You can see it in This Country (Cotswolds siblings duo play Cotswolds cousins duo), Derry Girls (based on creator Lisa McGee’s Troubles-blighted teen years), Friday Night Dinner (inspired by writer Robert Popper’s own eccentric Jewish family dynamics) and Stath Lets Flats (in which star Jamie Demetriou draws on his Greek-Cypriot heritage). Let’s not even get started on the sadcoms.
Yet, no modern comedy has felt as gratifyingly authentic as People Just Do Nothing. A mockumentary about a Brentford-based UK garage pirate radio station called Kurupt FM, it started life as a YouTube series made by a group of mates who dabbled in the scene: everything from its very precise west London setting to its fixation with a particular musical subculture was based on the lives and loves of its creators. A satire born of deep familiarity and affection, it overlapped tantalisingly with real life – the cast weren’t really the characters they played, but, also, they kind of were (they’ve certainly made a great deal of real music under their fictional monikers over the years).

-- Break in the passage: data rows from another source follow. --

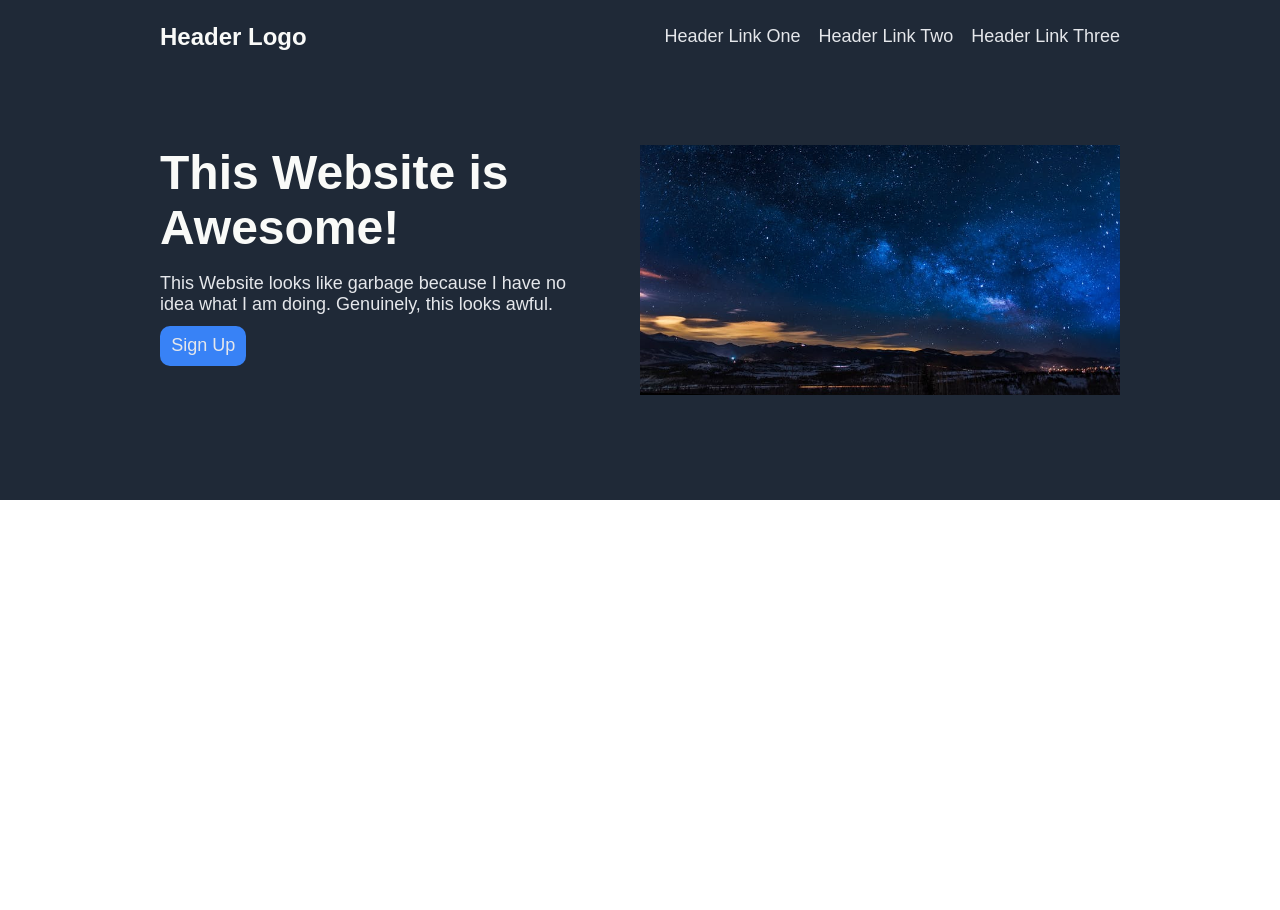
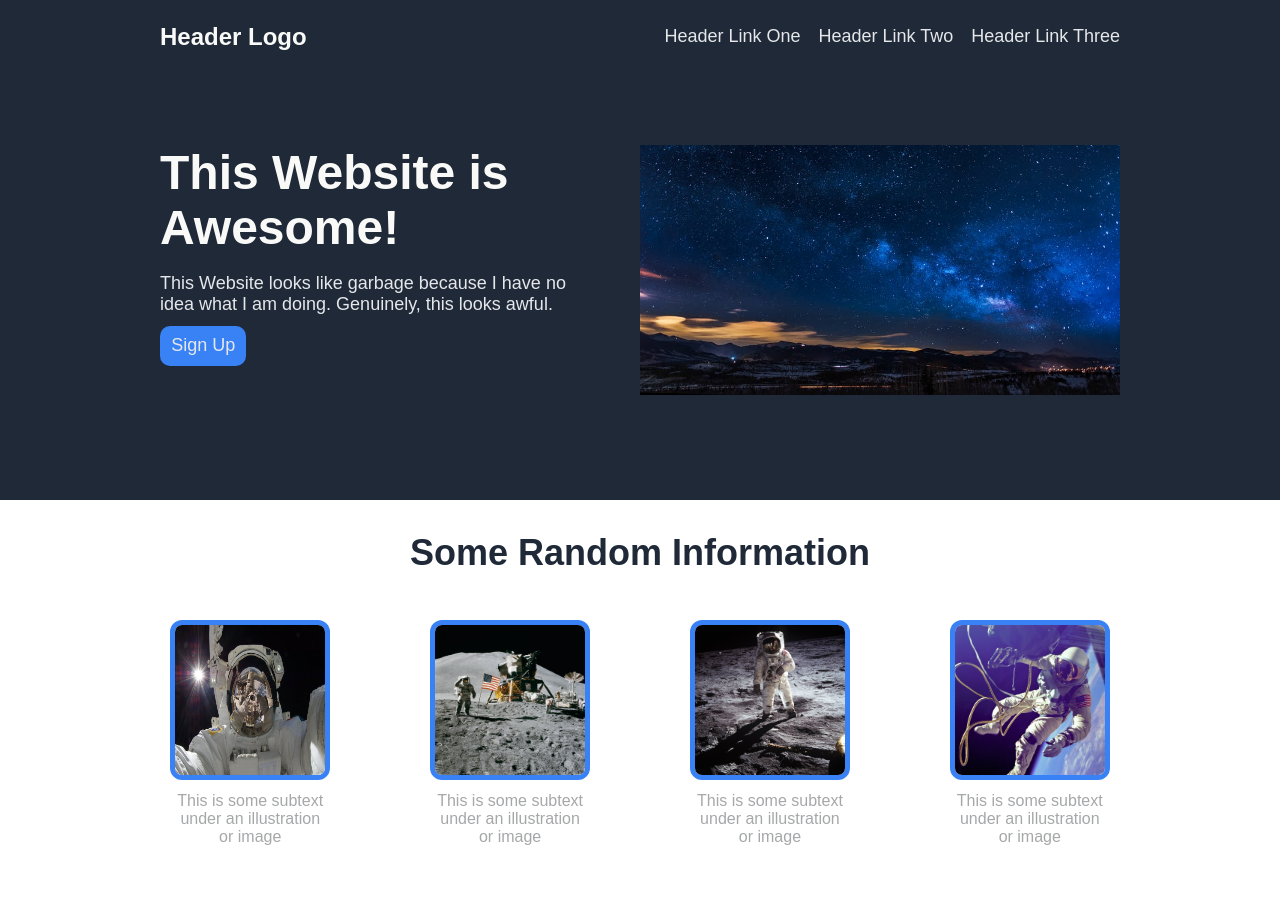
Before and after one commit to KProperProductions/redesigned-doodle, a plain HTML site: page index.html in a window 1280 px wide. Before the commit the page ends 800 px from the top, so only its background shows below. Drawn offline with Linux system fonts and the light colour scheme.

Commit message:
Add astronaut imgs and completed rando-info section.

```diff
--- a/index.html
+++ b/index.html
@@ -26,7 +26,29 @@
                 </div>
                 <div class="sign-up"><a href="index.html">Sign Up</a></div>
             </div>
-            <img src="../redesigned-doodle/img/space.jpeg">
+            <img class="hero-img" src="../redesigned-doodle/img/space.jpeg">
+        </div>
+    </div>
+
+    <div class="rando">
+        <div class="rando-header"> Some Random Information</div>
+        <div class="rando-info">
+            <div class="box">
+                <img class="rando-box" src="../redesigned-doodle/img/astronaut-one.jpeg" alt="">
+                <div class="rando-sub">This is some subtext under an illustration or image</div>
+            </div>
+            <div class="box">
+                <img class="rando-box" src="../redesigned-doodle/img/astronaut-two.jpeg" alt="">
+                <div class="rando-sub">This is some subtext under an illustration or image</div>
+            </div>
+            <div class="box">
+                <img class="rando-box" src="../redesigned-doodle/img/astronaut-three.jpeg" alt="">
+                <div class="rando-sub">This is some subtext under an illustration or image</div>
+            </div>
+            <div class="box">
+                <img class="rando-box" src="../redesigned-doodle/img/astronaut-four.jpeg" alt="">
+                <div class="rando-sub">This is some subtext under an illustration or image</div>
+            </div>
         </div>
     </div>
 </body>
--- a/styles.css
+++ b/styles.css
@@ -10,7 +10,7 @@ body {
     flex-direction: column;
     padding-left: 12.5%;
     padding-right:12.5%;
-    height: 500px;
+    min-height: 500px;
     background-color: #1F2937;
 }
 
@@ -50,10 +50,15 @@ a:hover {
     display: flex;
     justify-content: space-between;
     margin-top: 10%;
+    flex-shrink: 2;
 }
 
-.sign-up > a:hover {
-    border-color: #7eabf3;
+.hero-left {
+    display: flex;
+    flex-direction: column;
+    flex-wrap: wrap;
+    margin-right: 2.5%;
+
 }
 
 .hero-main {
@@ -79,17 +84,57 @@ a:hover {
     width: 20%;
     height: 40px;
 }
-.hero-left {
-    display: flex;
-    flex-direction: column;
-    flex-wrap: wrap;
-    margin-right: 2.5%;
 
-}
-
-
-img {
+.hero-img {
     max-height: 250px;
     min-width: 50%;
     margin-left: 2.5%;
 }
+
+.rando-info {
+    height: fit-content;
+    align-items: center;
+    justify-content: space-evenly;
+    display: flex;
+    padding: 0px 5.5%;
+}
+
+.rando-header {
+    display: flex;
+    justify-content: center;
+    padding-top: 2.5%;
+    font-size: 36px;
+    font-weight: 900;
+    color: #1F2937;
+}
+.rando-info {
+    height: fit-content;
+    align-items: center;
+    justify-content: space-evenly;
+    display: flex;
+    padding: 0px 5.5%;
+    margin-bottom: 5%;
+}
+
+.box {
+    display: flex;
+    flex-direction: column;
+    flex-wrap: wrap;
+    align-items: center;
+    justify-content: center;
+    margin-top: 4%;
+}
+.rando-box {
+    width: 150px;
+    height: 150px;
+    border:5px solid #3882F6;
+    border-radius: 12px;
+}
+
+.rando-sub {
+    color: #a6a7a9;
+    margin-top: 12px;
+    width: 150px;
+    flex-wrap: wrap;
+    text-align: center;
+}
```
Also changed, not shown: img/astronaut-four.jpeg (added), img/astronaut-one.jpeg (added), img/astronaut-three.jpeg (added), img/astronaut-two.jpeg (added).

So, it hasn’t been hugely surprising to observe that this year’s flurry of activity from the team behind the show, which concluded in 2018, has paled in comparison. The Curse, an 80s-set Channel 4 crime caper starring three-quarters of the main cast – Steve Stamp, Allan Mustafa and Hugo Chegwin – was fairly amusing but rather self-satisfied. Peacock, a Stamp-penned BBC Three three-parter about a personal trainer (Mustafa) was also fairly amusing, but rather flimsy and meandering. Crucially – although both were distinctively flavoured and well observed – neither possessed People Just Do Nothing’s bona fides.

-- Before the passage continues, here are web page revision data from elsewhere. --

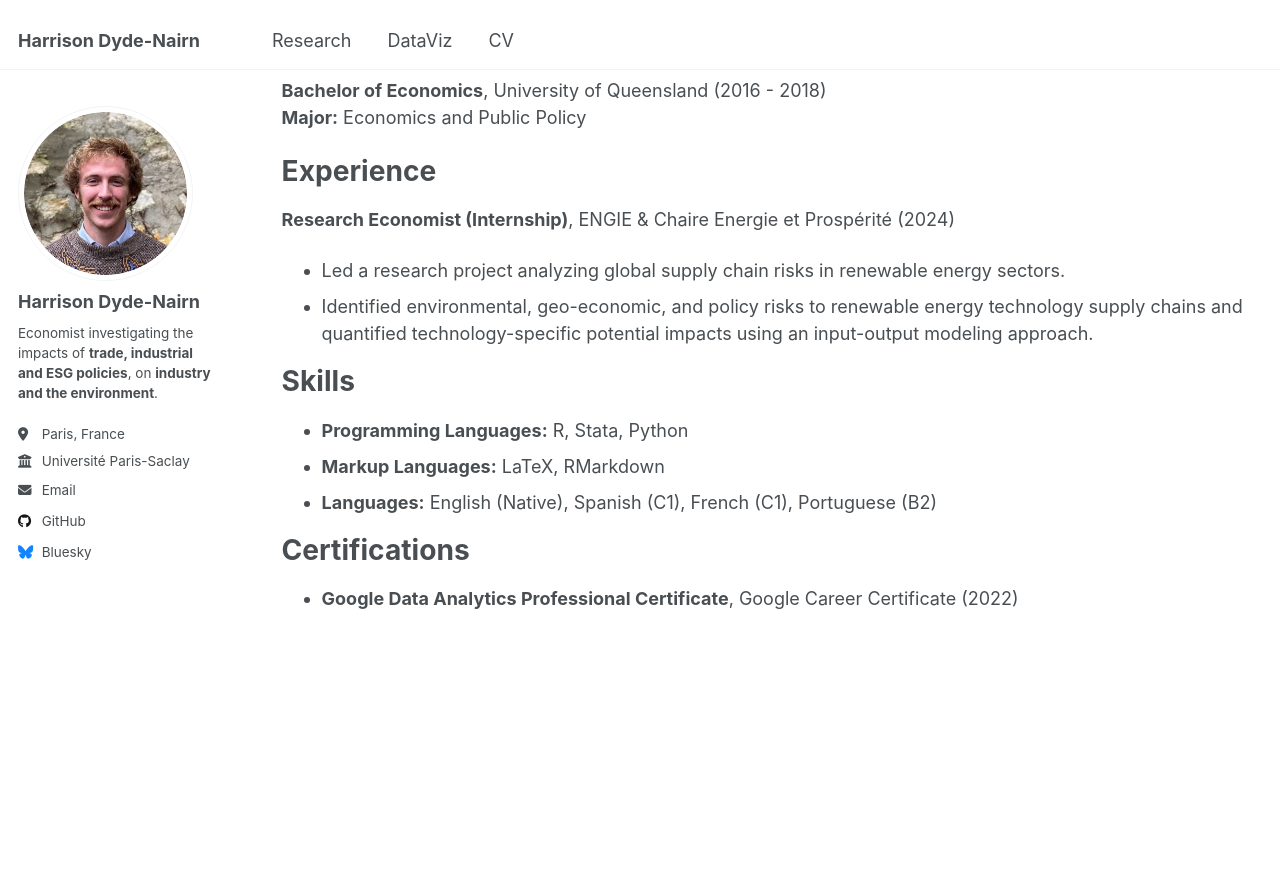
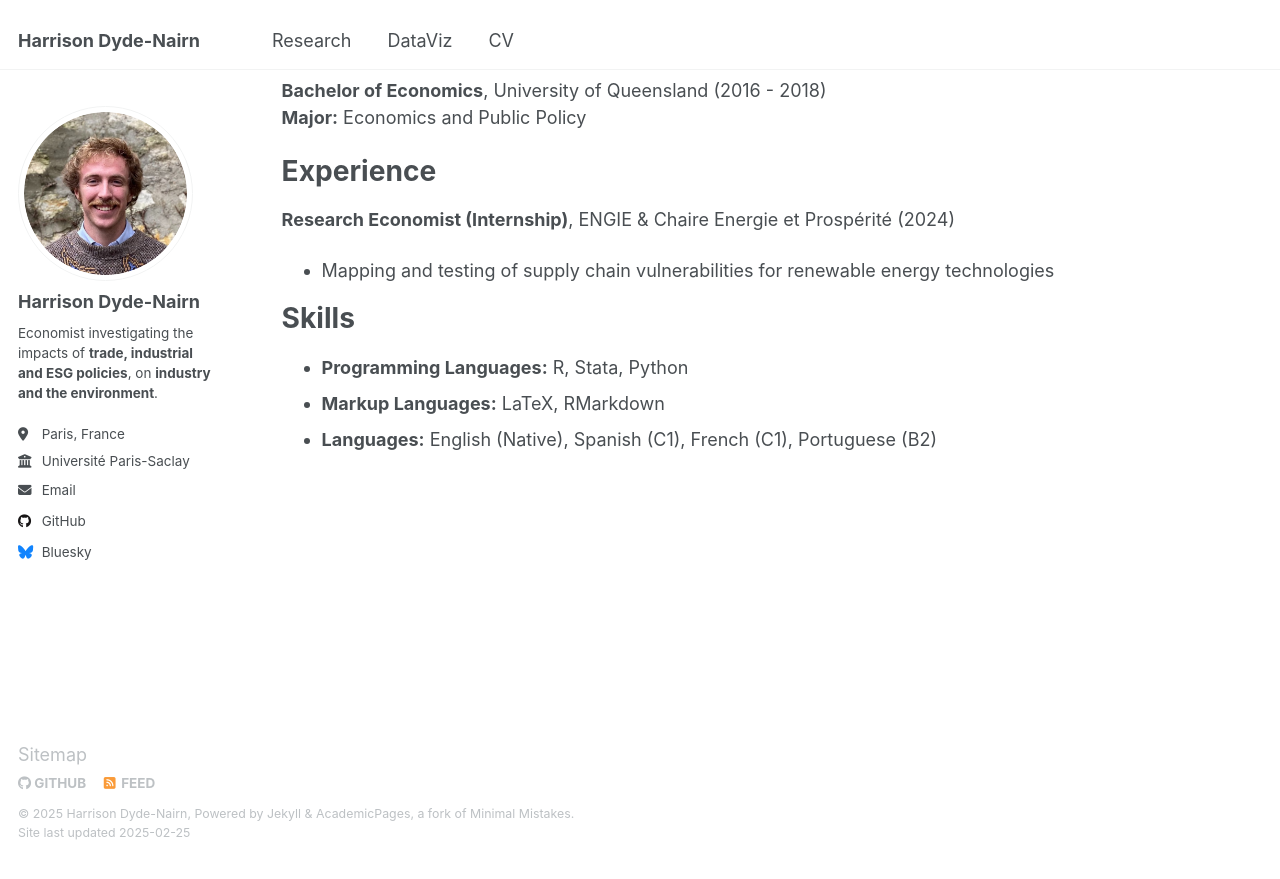
Before and after one commit to hdydenairn/hdydenairn.github.io, a Jekyll site: the page built from _pages/cv.md, in a window 1280 px wide and 900 px high, scrolled down 515 px. Shown: the top 879 px of the window. Built offline with Jekyll 4.4.1, drawn with Linux system fonts in a browser that asks for light colours.

Commit message:
Update cv.md

```diff
--- a/_pages/cv.md
+++ b/_pages/cv.md
@@ -30,15 +30,10 @@ redirect_from:
 # Experience
 
 **Research Economist (Internship)**, ENGIE & Chaire Energie et Prospérité (2024)
-- Led a research project analyzing global supply chain risks in renewable energy sectors.
-- Identified environmental, geo-economic, and policy risks to renewable energy technology supply chains and quantified technology-specific potential impacts using an input-output modeling approach.
+- Mapping and testing of supply chain vulnerabilities for renewable energy technologies
 
 # Skills
 
 - **Programming Languages:** R, Stata, Python
 - **Markup Languages:** LaTeX, RMarkdown
 - **Languages:** English (Native), Spanish (C1), French (C1), Portuguese (B2)
-
-# Certifications
-
-- **Google Data Analytics Professional Certificate**, Google Career Certificate (2022)
```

Now, however, we have Sneakerhead – ostensibly, the most promisingly authentic of the three. It stars Chegwin – AKA PJDN’s nice-but-dim DJ Beats – as Russell, the newly promoted and deeply ineffectual manager of a crappy Peterborough sports shop. And the actor/writer/musician/nephew of the late Keith Chegwin did indeed once work in a crappy sports shop. Yet despite the close-to-home premise, the contrived and stilted actuality of Sneakerhead is the polar opposite of the show that made Chegwin’s name.
Perhaps that has something to do with the fact that, slightly confusingly, Sneakerhead’s credited creator is not Chegwin, but Gillian Roger Park, a Scottish comedy writer best known for her work on Irish sitcom The Young Offenders. Either way, the specifics that make great autobiographical comedy are sorely lacking here; Sneakerhead is a jamboree of bland genericism. There is no sense of the precise travails of sports retail, no sense of place or regionality. Maybe this is deliberate – a portrait of an interchangeable middle-English high street – but it seems more like a hastily sketched backdrop designed to prop up a sitcom premise that manages to feel as though it was plucked randomly out of a hat, even though it actually wasn’t.

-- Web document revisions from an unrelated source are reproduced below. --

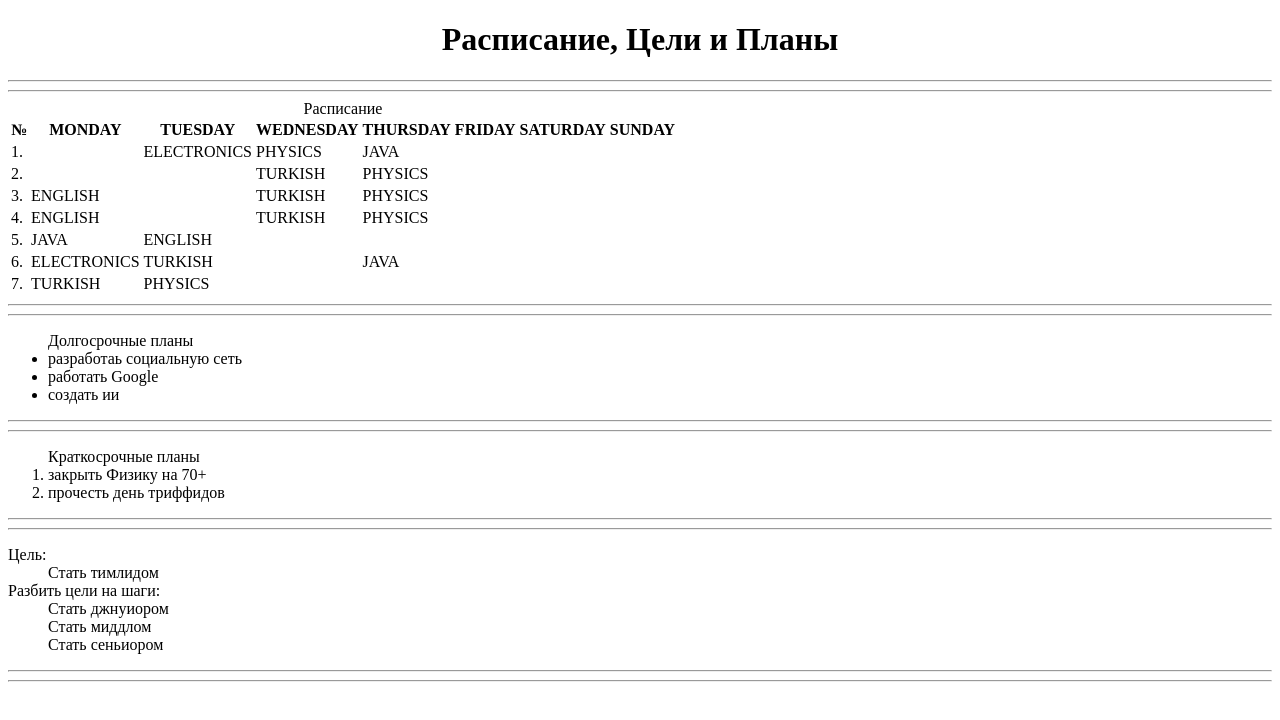
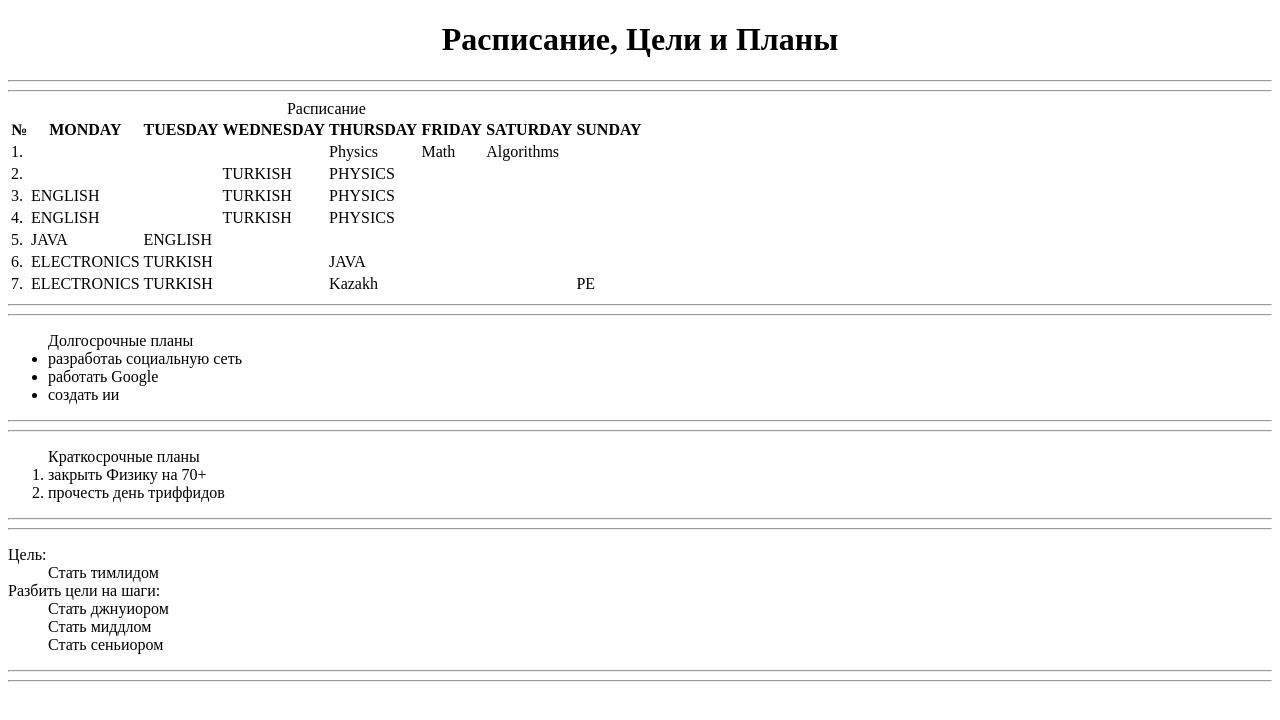
Before and after one commit to qyelzhan/repo, a plain HTML site: page hw2/thirdpage.html in a window 1280 px wide. Drawn offline with Linux system fonts and the light colour scheme.

Commit message:
3rd commit

```diff
--- a/hw2/thirdpage.html
+++ b/hw2/thirdpage.html
@@ -11,7 +11,6 @@
     <hr><hr>
     <table>
         <caption>Расписание</caption>
-
             <tr>
               <th>№ </th>
               <th>MONDAY</th>
@@ -22,56 +21,76 @@
                <th>SATURDAY</th>
                <th>SUNDAY</th>
             </tr>
+            <!--  -->
             <tr>
               <td>1.</td>
+
               <td></td>
-
-              <td>ELECTRONICS</td>
-              <td>PHYSICS</td>
-              <td> JAVA</td>
-
+              <td></td>
+              <td></td>
+              <td>Physics</td>
+              <td>Math</td>
+              <td>Algorithms</td>
+              <td></td>
             </tr>
+            <!--  -->
             <tr>
               <td>2.</td>
+
               <td></td>
               <td></td>
               <td>TURKISH</td>
               <td>PHYSICS</td>
-
+              <td></td>
             </tr>
+            <!--  -->
             <tr>
                 <td>3.</td>
+
                 <td>ENGLISH</td>
                 <td></td>
                 <td>TURKISH</td>
                 <td>PHYSICS</td>
-
-              </tr>
-              <tr>
+            </tr>
+            <!--  -->
+            <tr>
                 <td>4.</td>
 
                 <td>ENGLISH</td>
                 <td></td>
                 <td>TURKISH</td>
                 <td>PHYSICS</td>
-
-              </tr>
-              <tr>
+            </tr>
+            <!--  -->
+            <tr>
                 <td>5.</td>
                 <td> JAVA</td>
                 <td>ENGLISH</td>
                 <td></td>
                 <td></td>
                 <td></td>
+            </tr>
+            <!--  -->
+            <tr>
+                <td>6.</td>
 
-              </tr>
-              <tr>
-                <td>6.</td><td>ELECTRONICS</td><td>TURKISH</td><td></td>
+                <td>ELECTRONICS</td>
+                <td>TURKISH</td>
+                <td></td>
                 <td> JAVA</td>
-              </tr>
+            </tr>
+            <!--  -->
+            <tr>
                 <td>7.</td>
-              <td>TURKISH</td> <td>PHYSICS</td> <td></td> <td></td>
-              <td  colspan="8" ></td><!-- Задаем количество ячеек по горизонтали для объединения--></tr>
+
+                <td> ELECTRONICS</td>
+                <td> TURKISH</td>
+                <td></td>
+                <td> Kazakh</td>
+                <td></td>
+                <td></td>
+                <td>PE</td>
+            </tr>
 
         </table>
         <hr><hr>
```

The characters don’t help. Russell is a credulous beta male whose defining quality is his inability to assert himself against the show’s cabal of cartoonish villains: a cruelly demanding yet noncommittal girlfriend, an efficient but sociopathic boss, an efficient but sociopathic young colleague, and a gaggle of thieving, jeering teens. It’s not enough of a personality for a protagonist. The aforementioned cartoonish villains, meanwhile, feel like exercises in talented actors battling valiantly against cringeworthy stereotypes. They lose.
In fact, the whole cast are working their trainer socks off. Russell’s deadbeat colleagues are played by rapper and presenter Big Zuu and internet comedy sensation Lucia Keskin. The latter gamely brings her goofy deadpan to Amber, but she is the type of stoned space cadet who became a sitcom cliche in the 90s. Big Zuu, meanwhile, pours his easy charisma into Mulenga, a man without a single identifiable personality trait. Even Chegwin, who was never PJDN’s primary comic motor, does sterling work attempting to inject the distinctive vocal rhythms and cheery delusion of Beats into the inescapably dull Russell. Characters are either one-dimensional or no-dimensional. The latter are at least less annoying.
There are passable jokes in Sneakerhead, delivered with commitment, and a fair amount of farce. The problem is that the show has nothing else going for it: the characters and plotlines feel overwhelmingly generic and arbitrary, created purely to service a handful of all right gags. It might be based on a true story but, in this age of sitcom authenticity, Sneakerhead proves that capturing that heady, highly specific ring of truth is a lot harder than it looks.
July 14, 2022 at 03:32AM Rachel Aroesti